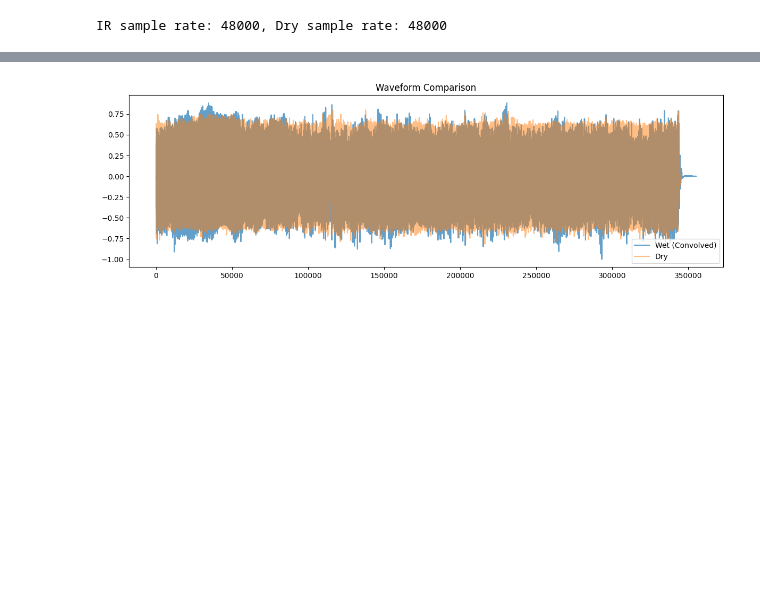
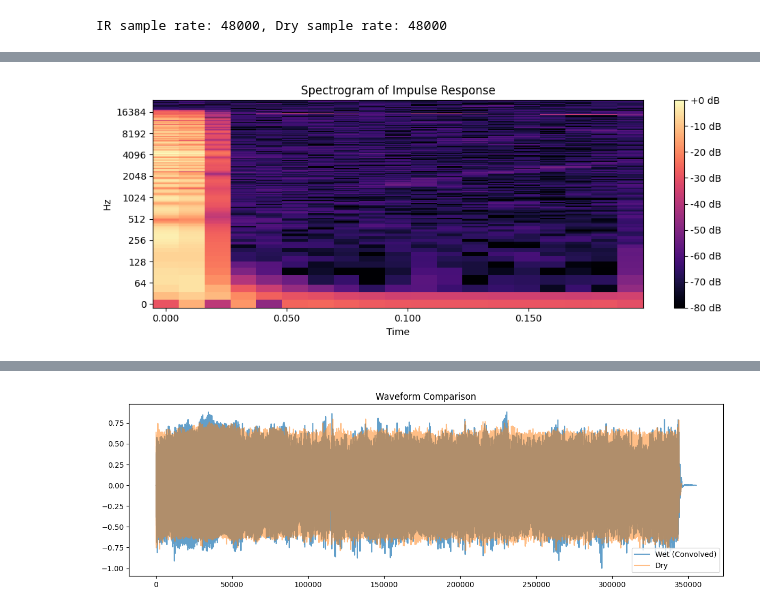
Before and after one commit to omega1119/dsp-ir, a Jupyter notebook: apply_ir.ipynb, the cells around one changed output, grey strips where cells are left out. Drawn from its saved outputs; the diff is of its cells as text; code cells hidden in the pictures; blank space fills up the shorter version.

```diff
--- a/apply_ir.ipynb
+++ b/apply_ir.ipynb
@@ -22,0 +34,10 @@ if ir_sr != dry_sr:
+# %%
+plt.figure(figsize=(10, 4))
+D = librosa.amplitude_to_db(np.abs(librosa.stft(ir)), ref=np.max)
+librosa.display.specshow(D, sr=ir_sr, x_axis='time', y_axis='log', cmap='magma')
+plt.title('Spectrogram of Impulse Response')
+plt.colorbar(format='%+2.0f dB')
+plt.tight_layout()
+plt.show()
+# %% [output]
+[figure, added]
```
Also changed, not shown: parts of 2 cells of this notebook.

#### [What is needed]
What you return should match the records line for line, minus the pictures.

#### [Reply]
Before and after one commit to omega1119/dsp-ir, a Jupyter notebook: apply_ir.ipynb, the cells around one changed output, grey strips where cells are left out. Drawn from its saved outputs; the diff is of its cells as text; code cells hidden in the pictures; blank space fills up the shorter version.

```diff
--- a/apply_ir.ipynb
+++ b/apply_ir.ipynb
@@ -22,0 +34,10 @@ if ir_sr != dry_sr:
+# %%
+plt.figure(figsize=(10, 4))
+D = librosa.amplitude_to_db(np.abs(librosa.stft(ir)), ref=np.max)
+librosa.display.specshow(D, sr=ir_sr, x_axis='time', y_axis='log', cmap='magma')
+plt.title('Spectrogram of Impulse Response')
+plt.colorbar(format='%+2.0f dB')
+plt.tight_layout()
+plt.show()
+# %% [output]
+[figure, added]
```
Also changed, not shown: parts of 2 cells of this notebook.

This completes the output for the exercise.